- Harvest vegetables including parsnips, swede, sprouting broccoli, Brussels sprouts, leeks, celeriac, Jerusalem artichokes and turnips
- Remove about one-third of the oldest stems of blackcurrants close to ground level to encourage growth of new productive wood from the base.
- Deciduous hedges including hawthorn, blackthorn, beech or hornbeam can be planted now if weather permits
- Check for wind damage and secure climbers if necessary and make sure newly planted trees and tall vegetables such as Brussels sprouts are securely staked
- Move deciduous trees and shrubs in the wrong location or if they have outgrown their allotted space
- Plant colourful dogwoods for winter displays and Chimonanthus praecox, Mahonia, Viburnum × bodnantense and deciduous shrubby Lonicera for winter fragrance. Plant heather, especially Erica, for early spring flowers loved by bees
- Clear leaves from around the crowns of perennials and alpines vulnerable to rot in damp conditions under fallen leaves. Add leaves to compost bin for leaf mould
- Check that protective dry mulches and fleece over frost tender plants and containers have not been disturbed by winter weather
Glasshouse and indoor plants
- Cymbidium is an easy orchid to grow, preferring cooler conditions than some other indoor orchids.

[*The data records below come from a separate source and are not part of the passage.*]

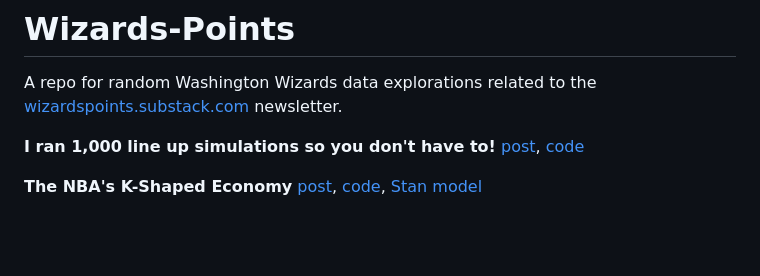
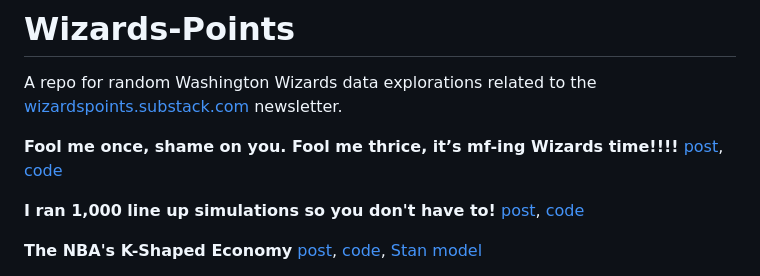
Before and after one commit to jacobpstein/Wizards-Points, a Markdown page: README.md, the part around the change. GitHub-like rendering; blank space fills up the shorter version.

Commit message:
Add new highlights and links to README

```diff
--- a/README.md
+++ b/README.md
@@ -1,6 +1,8 @@
 # Wizards-Points
 
 A repo for random Washington Wizards data explorations related to the [wizardspoints.substack.com](https://wizardspoints.substack.com) newsletter.
+
+**Fool me once, shame on you. Fool me thrice, it’s mf-ing Wizards time!!!!** [post](https://wizardspoints.substack.com/p/fool-me-once-shame-on-you-fool-me), [code](https://github.com/jacobpstein/Wizards-Points/blob/main/wizards_rankings.R)
 
 **I ran 1,000 line up simulations so you don't have to!** [post](https://wizardspoints.substack.com/p/i-ran-1000-wizards-line-up-simulations), [code](https://github.com/jacobpstein/Wizards-Points/blob/main/minutes_2026_post_standalone.R)
 
```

Provide winter temperatures between 10-14°C (50-57°F) and good light levels and water approximately every two weeks
- Control fungus gnat (sciarid flies) in houseplant compost with biological control or a pyrethrum spray (e.g. Py Spray Garden Insect Killer Spray, Vitax House Plant Pest Killer or Bug Clear Gun for Fruit & Veg)
- Sweet peas can be sown this month and those sown earlier in the autumn can now be potted on. Place them on a sunny windowsill, a cold frame or greenhouse with plenty of light.
Pest and Disease Watch
- Discourage grey mould (botrytis) from infecting greenhouse, conservatory or indoor plants by removing dead or dying plant material regularly and watering with care to avoid wetting foliage. Ventilate when possible
- Check for scale insects on citrus, mealybug and white fly on greenhouse and conservatory plants
- Place houseplants with brown leaf edges on a tray of moist gravel to increase humidity in often dry, heated rooms
- Now is a good time to check through garden chemicals. Dispose of unwanted or out-of-date pesticides by taking them to a manned local authority household waste site where they should be handed over to the staff. Waste disposal sites see www.pan-uk.org/waste-pesticides/pesticides-disposal